== Segment start ==

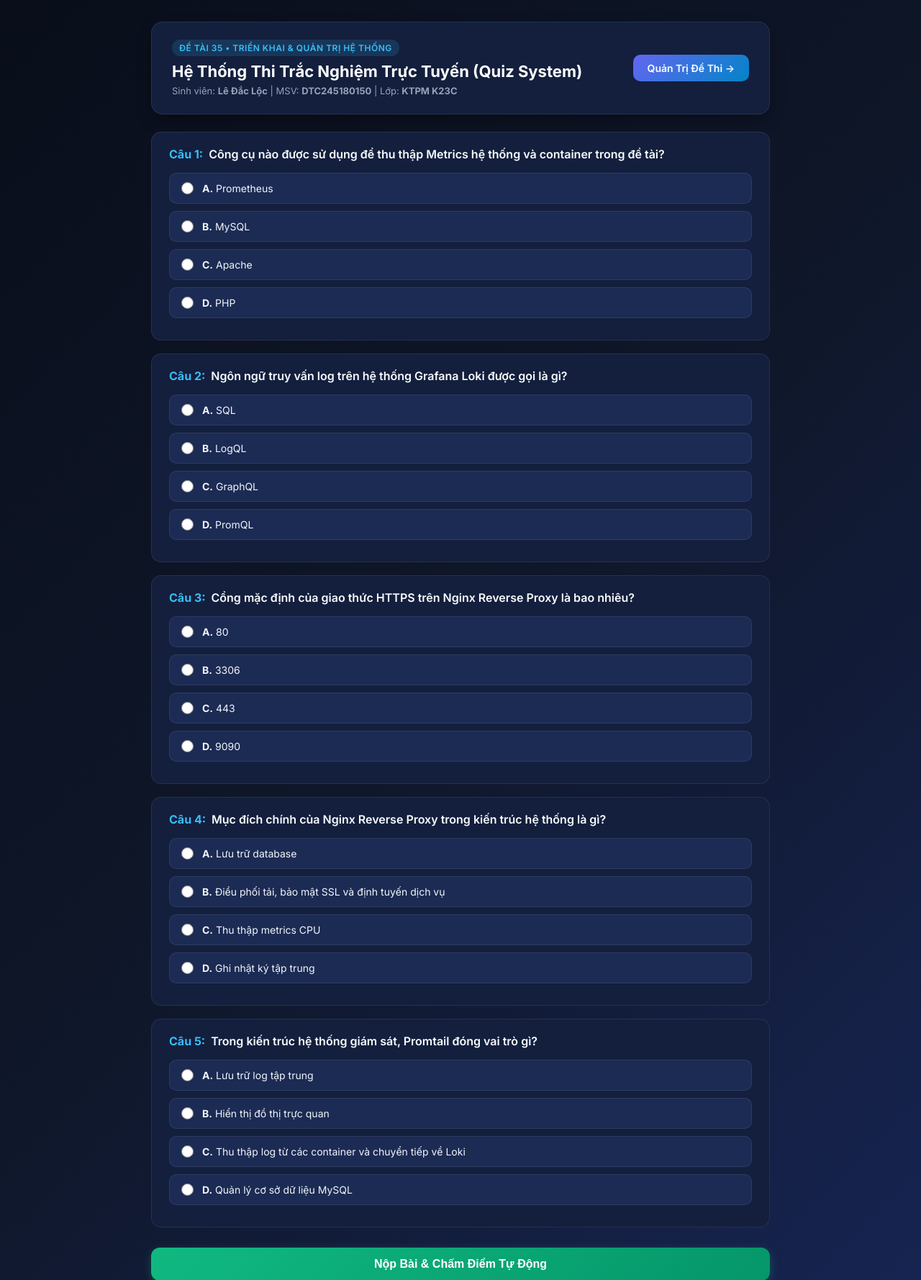
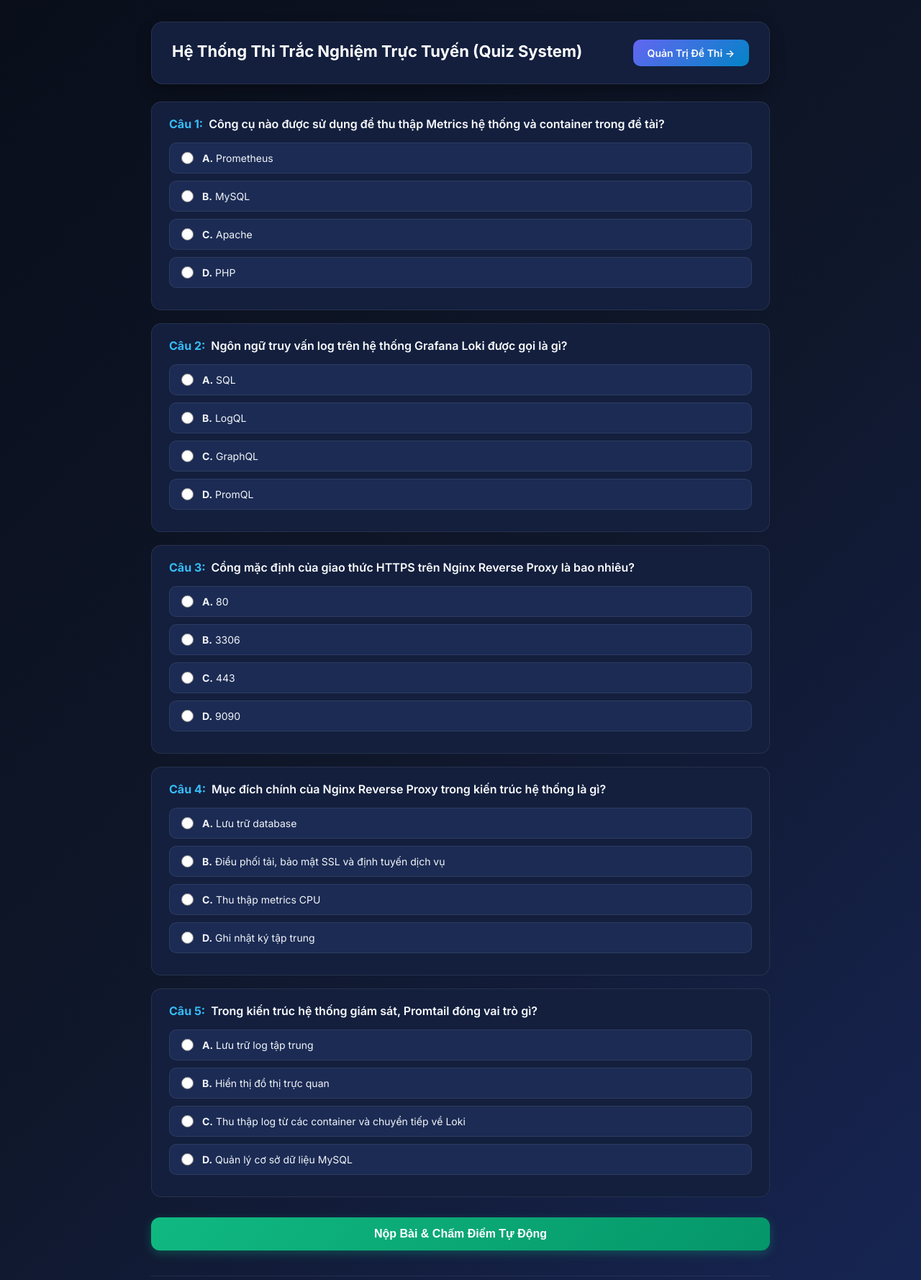
Before and after one commit to cauchu121/quiz-system, a PHP site: page / in a window 1280 px wide. Shown: the top 1778 px of the page at 72% size. Run offline with PHP 8.4, Linux system fonts and the light colour scheme; data comes from the database, SQL or seed files in the repository; data that the repository does not hold is empty.

Commit message:
UI: Remove badge topic & student info, refine question numbering format

```diff
--- a/web/index.php
+++ b/web/index.php
@@ -170,6 +170,8 @@ if ($_SERVER['REQUEST_METHOD'] === 'POST' && $total > 0) {
         .q-number {
             color: var(--primary);
             font-weight: 700;
+            white-space: nowrap;
+            flex-shrink: 0;
         }
         .option-label {
             display: flex;
@@ -236,9 +238,7 @@ if ($_SERVER['REQUEST_METHOD'] === 'POST' && $total > 0) {
     <!-- Header -->
     <div class="header-card">
         <div class="header-left">
-            <span class="badge-topic">Đề tài 35 • Triển khai & Quản trị Hệ thống</span>
-            <h1>Hệ Thống Thi Trắc Nghiệm Trực Tuyến (Quiz System)</h1>
-            <p class="student-info">Sinh viên: <strong>Lê Đắc Lộc</strong> | MSV: <strong>DTC245180150</strong> | Lớp: <strong>KTPM K23C</strong></p>
+            <h1 style="font-size: 22px; font-weight: 700; color: #ffffff;">Hệ Thống Thi Trắc Nghiệm Trực Tuyến (Quiz System)</h1>
         </div>
         <div>
             <a href="/admin.php" class="nav-btn">Quản Trị Đề Thi →</a>
@@ -272,7 +272,7 @@ if ($_SERVER['REQUEST_METHOD'] === 'POST' && $total > 0) {
                 $qid = $q['id'];
                 $user_choice = $user_answers[$qid] ?? null;
                 $correct = strtoupper($q['correct_option']);
-                $clean_q_text = preg_replace('/^Câu\s*\d+\s*:\s*/ui', '', $q['question_text']);
+                $clean_q_text = preg_replace('/^Câu\s*\d+[\s\.\:\-]+/ui', '', $q['question_text']);
             ?>
                 <div class="question-card">
                     <div class="question-title">
```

== Segment end ==

# How to complete this task
Pictures stay out of the copy; please restate every record above exactly.

# Reply
Before and after one commit to cauchu121/quiz-system, a PHP site: page / in a window 1280 px wide. Shown: the top 1778 px of the page at 72% size. Run offline with PHP 8.4, Linux system fonts and the light colour scheme; data comes from the database, SQL or seed files in the repository; data that the repository does not hold is empty.

Commit message:
UI: Remove badge topic & student info, refine question numbering format

```diff
--- a/web/index.php
+++ b/web/index.php
@@ -170,6 +170,8 @@ if ($_SERVER['REQUEST_METHOD'] === 'POST' && $total > 0) {
         .q-number {
             color: var(--primary);
             font-weight: 700;
+            white-space: nowrap;
+            flex-shrink: 0;
         }
         .option-label {
             display: flex;
@@ -236,9 +238,7 @@ if ($_SERVER['REQUEST_METHOD'] === 'POST' && $total > 0) {
     <!-- Header -->
     <div class="header-card">
         <div class="header-left">
-            <span class="badge-topic">Đề tài 35 • Triển khai & Quản trị Hệ thống</span>
-            <h1>Hệ Thống Thi Trắc Nghiệm Trực Tuyến (Quiz System)</h1>
-            <p class="student-info">Sinh viên: <strong>Lê Đắc Lộc</strong> | MSV: <strong>DTC245180150</strong> | Lớp: <strong>KTPM K23C</strong></p>
+            <h1 style="font-size: 22px; font-weight: 700; color: #ffffff;">Hệ Thống Thi Trắc Nghiệm Trực Tuyến (Quiz System)</h1>
         </div>
         <div>
             <a href="/admin.php" class="nav-btn">Quản Trị Đề Thi →</a>
@@ -272,7 +272,7 @@ if ($_SERVER['REQUEST_METHOD'] === 'POST' && $total > 0) {
                 $qid = $q['id'];
                 $user_choice = $user_answers[$qid] ?? null;
                 $correct = strtoupper($q['correct_option']);
-                $clean_q_text = preg_replace('/^Câu\s*\d+\s*:\s*/ui', '', $q['question_text']);
+                $clean_q_text = preg_replace('/^Câu\s*\d+[\s\.\:\-]+/ui', '', $q['question_text']);
             ?>
                 <div class="question-card">
                     <div class="question-title">
```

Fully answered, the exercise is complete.